DIRECTIONS: Locate "Commit message: Named asset reporting" in the listing below, then output the line holding it and every line after it, exactly and with nothing else.
··········
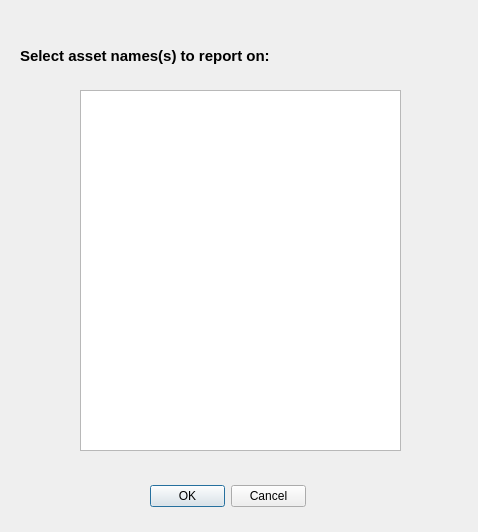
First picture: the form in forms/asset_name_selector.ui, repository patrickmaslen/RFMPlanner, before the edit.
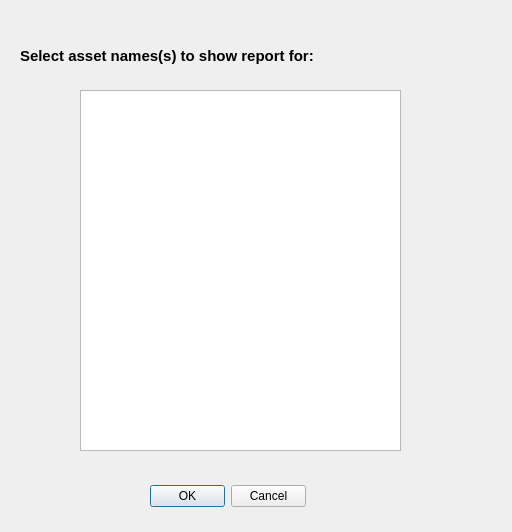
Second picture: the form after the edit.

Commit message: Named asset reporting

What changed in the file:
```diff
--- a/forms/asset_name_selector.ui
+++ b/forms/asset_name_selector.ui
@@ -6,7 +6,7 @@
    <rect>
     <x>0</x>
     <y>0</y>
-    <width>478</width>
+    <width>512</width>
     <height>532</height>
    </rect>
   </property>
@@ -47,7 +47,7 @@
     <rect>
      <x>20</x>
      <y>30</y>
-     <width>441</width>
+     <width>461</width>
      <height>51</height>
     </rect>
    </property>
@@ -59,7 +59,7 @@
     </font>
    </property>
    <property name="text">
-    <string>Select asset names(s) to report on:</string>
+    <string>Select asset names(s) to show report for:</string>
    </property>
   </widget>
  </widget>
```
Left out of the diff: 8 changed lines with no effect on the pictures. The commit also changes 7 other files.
··········
ANSWER TO THIS PROBLEM:
Commit message: Named asset reporting

What changed in the file:
```diff
--- a/forms/asset_name_selector.ui
+++ b/forms/asset_name_selector.ui
@@ -6,7 +6,7 @@
    <rect>
     <x>0</x>
     <y>0</y>
-    <width>478</width>
+    <width>512</width>
     <height>532</height>
    </rect>
   </property>
@@ -47,7 +47,7 @@
     <rect>
      <x>20</x>
      <y>30</y>
-     <width>441</width>
+     <width>461</width>
      <height>51</height>
     </rect>
    </property>
@@ -59,7 +59,7 @@
     </font>
    </property>
    <property name="text">
-    <string>Select asset names(s) to report on:</string>
+    <string>Select asset names(s) to show report for:</string>
    </property>
   </widget>
  </widget>
```
Left out of the diff: 8 changed lines with no effect on the pictures. The commit also changes 7 other files.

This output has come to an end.